WORKING DATA Start Marker
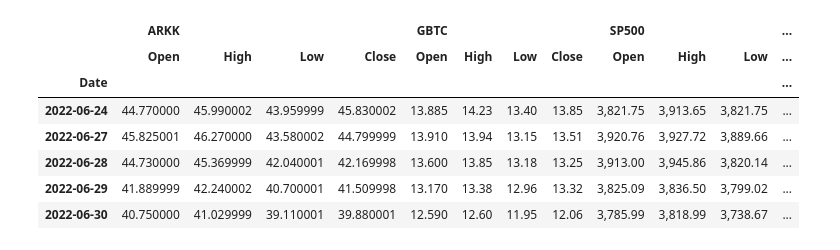
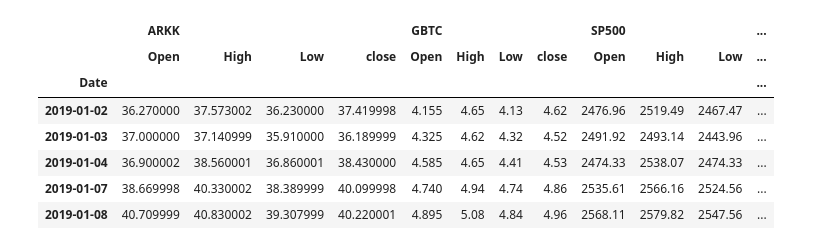
Before and after one commit to mrlegendre/Project-1-Work, a Jupyter notebook: Teron.ipynb, the cells around one changed output. Drawn from its saved outputs; the diff is of its cells as text; code cells hidden in the pictures.

```diff
--- a/Teron.ipynb
+++ b/Teron.ipynb
@@ -31,5 +34,25 @@ sp500data.drop('Volume', inplace=True, axis=1)
 nasdaqdata.drop('Adj Close', inplace=True, axis=1)
 nasdaqdata.drop('Volume', inplace=True, axis=1)
+# %%
+cols = arkkdata.columns
+for col in cols:
+    if col != 'Date':
+        arkkdata[col] = arkkdata[col].astype(float)
+
+cols = gbtcdata.columns
+for col in cols:
+    if col != 'Date':
+        gbtcdata[col] = gbtcdata[col].astype(float)
+
+cols = sp500data.columns
+for col in cols:
+    if col != 'Date':
+        sp500data[col] = sp500data[col].astype(float)
+
+cols = nasdaqdata.columns
+for col in cols:
+    if col != 'Date':
+        nasdaqdata[col] = nasdaqdata[col].astype(float)
 # %%
 arkkdata = arkkdata.set_index("Date")
 gbtcdata = gbtcdata.set_index("Date")
@@ -37,14 +60,15 @@ sp500data = sp500data.set_index("Date")
 nasdaqdata = nasdaqdata.set_index("Date")
 # %%
 df_ticker = pd.concat([arkkdata, gbtcdata, sp500data, nasdaqdata], axis=1, keys=["ARKK","GBTC","SP500","Nasdaq"])
-
-df_ticker.tail()
+df_ticker = df_ticker.rename(columns={'Close': 'close'})
+#df_ticker['close'] = df_ticker['close'].astype(float)
+df_ticker.head()
 # %% [output]
 |  | ARKK |  |  |  | GBTC |  |  |  | SP500 |  |  | ... |
-|  | Open | High | Low | Close | Open | High | Low | Close | Open | High | Low | ... |
+|  | Open | High | Low | close | Open | High | Low | close | Open | High | Low | ... |
 | Date |  |  |  |  |  |  |  |  |  |  |  | ... |
-| 2022-06-24 | 44.770000 | 45.990002 | 43.959999 | 45.830002 | 13.885 | 14.23 | 13.40 | 13.85 | 3,821.75 | 3,913.65 | 3,821.75 | ... |
-| 2022-06-27 | 45.825001 | 46.270000 | 43.580002 | 44.799999 | 13.910 | 13.94 | 13.15 | 13.51 | 3,920.76 | 3,927.72 | 3,889.66 | ... |
-| 2022-06-28 | 44.730000 | 45.369999 | 42.040001 | 42.169998 | 13.600 | 13.85 | 13.18 | 13.25 | 3,913.00 | 3,945.86 | 3,820.14 | ... |
-| 2022-06-29 | 41.889999 | 42.240002 | 40.700001 | 41.509998 | 13.170 | 13.38 | 12.96 | 13.32 | 3,825.09 | 3,836.50 | 3,799.02 | ... |
-| 2022-06-30 | 40.750000 | 41.029999 | 39.110001 | 39.880001 | 12.590 | 12.60 | 11.95 | 12.06 | 3,785.99 | 3,818.99 | 3,738.67 | ... |
+| 2019-01-02 | 36.270000 | 37.573002 | 36.230000 | 37.419998 | 4.155 | 4.65 | 4.13 | 4.62 | 2476.96 | 2519.49 | 2467.47 | ... |
+| 2019-01-03 | 37.000000 | 37.140999 | 35.910000 | 36.189999 | 4.325 | 4.62 | 4.32 | 4.52 | 2491.92 | 2493.14 | 2443.96 | ... |
+| 2019-01-04 | 36.900002 | 38.560001 | 36.860001 | 38.430000 | 4.585 | 4.65 | 4.41 | 4.53 | 2474.33 | 2538.07 | 2474.33 | ... |
+| 2019-01-07 | 38.669998 | 40.330002 | 38.389999 | 40.099998 | 4.740 | 4.94 | 4.74 | 4.86 | 2535.61 | 2566.16 | 2524.56 | ... |
+| 2019-01-08 | 40.709999 | 40.830002 | 39.307999 | 40.220001 | 4.895 | 5.08 | 4.84 | 4.96 | 2568.11 | 2579.82 | 2547.56 | ... |
```
Also changed, not shown: parts of 7 cells of this notebook, 1 other file.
WORKING DATA End Marker
Your copy should match the entries above exactly and contain no pictures.

Before and after one commit to mrlegendre/Project-1-Work, a Jupyter notebook: Teron.ipynb, the cells around one changed output. Drawn from its saved outputs; the diff is of its cells as text; code cells hidden in the pictures.

```diff
--- a/Teron.ipynb
+++ b/Teron.ipynb
@@ -31,5 +34,25 @@ sp500data.drop('Volume', inplace=True, axis=1)
 nasdaqdata.drop('Adj Close', inplace=True, axis=1)
 nasdaqdata.drop('Volume', inplace=True, axis=1)
+# %%
+cols = arkkdata.columns
+for col in cols:
+    if col != 'Date':
+        arkkdata[col] = arkkdata[col].astype(float)
+
+cols = gbtcdata.columns
+for col in cols:
+    if col != 'Date':
+        gbtcdata[col] = gbtcdata[col].astype(float)
+
+cols = sp500data.columns
+for col in cols:
+    if col != 'Date':
+        sp500data[col] = sp500data[col].astype(float)
+
+cols = nasdaqdata.columns
+for col in cols:
+    if col != 'Date':
+        nasdaqdata[col] = nasdaqdata[col].astype(float)
 # %%
 arkkdata = arkkdata.set_index("Date")
 gbtcdata = gbtcdata.set_index("Date")
@@ -37,14 +60,15 @@ sp500data = sp500data.set_index("Date")
 nasdaqdata = nasdaqdata.set_index("Date")
 # %%
 df_ticker = pd.concat([arkkdata, gbtcdata, sp500data, nasdaqdata], axis=1, keys=["ARKK","GBTC","SP500","Nasdaq"])
-
-df_ticker.tail()
+df_ticker = df_ticker.rename(columns={'Close': 'close'})
+#df_ticker['close'] = df_ticker['close'].astype(float)
+df_ticker.head()
 # %% [output]
 |  | ARKK |  |  |  | GBTC |  |  |  | SP500 |  |  | ... |
-|  | Open | High | Low | Close | Open | High | Low | Close | Open | High | Low | ... |
+|  | Open | High | Low | close | Open | High | Low | close | Open | High | Low | ... |
 | Date |  |  |  |  |  |  |  |  |  |  |  | ... |
-| 2022-06-24 | 44.770000 | 45.990002 | 43.959999 | 45.830002 | 13.885 | 14.23 | 13.40 | 13.85 | 3,821.75 | 3,913.65 | 3,821.75 | ... |
-| 2022-06-27 | 45.825001 | 46.270000 | 43.580002 | 44.799999 | 13.910 | 13.94 | 13.15 | 13.51 | 3,920.76 | 3,927.72 | 3,889.66 | ... |
-| 2022-06-28 | 44.730000 | 45.369999 | 42.040001 | 42.169998 | 13.600 | 13.85 | 13.18 | 13.25 | 3,913.00 | 3,945.86 | 3,820.14 | ... |
-| 2022-06-29 | 41.889999 | 42.240002 | 40.700001 | 41.509998 | 13.170 | 13.38 | 12.96 | 13.32 | 3,825.09 | 3,836.50 | 3,799.02 | ... |
-| 2022-06-30 | 40.750000 | 41.029999 | 39.110001 | 39.880001 | 12.590 | 12.60 | 11.95 | 12.06 | 3,785.99 | 3,818.99 | 3,738.67 | ... |
+| 2019-01-02 | 36.270000 | 37.573002 | 36.230000 | 37.419998 | 4.155 | 4.65 | 4.13 | 4.62 | 2476.96 | 2519.49 | 2467.47 | ... |
+| 2019-01-03 | 37.000000 | 37.140999 | 35.910000 | 36.189999 | 4.325 | 4.62 | 4.32 | 4.52 | 2491.92 | 2493.14 | 2443.96 | ... |
+| 2019-01-04 | 36.900002 | 38.560001 | 36.860001 | 38.430000 | 4.585 | 4.65 | 4.41 | 4.53 | 2474.33 | 2538.07 | 2474.33 | ... |
+| 2019-01-07 | 38.669998 | 40.330002 | 38.389999 | 40.099998 | 4.740 | 4.94 | 4.74 | 4.86 | 2535.61 | 2566.16 | 2524.56 | ... |
+| 2019-01-08 | 40.709999 | 40.830002 | 39.307999 | 40.220001 | 4.895 | 5.08 | 4.84 | 4.96 | 2568.11 | 2579.82 | 2547.56 | ... |
```
Also changed, not shown: parts of 7 cells of this notebook, 1 other file.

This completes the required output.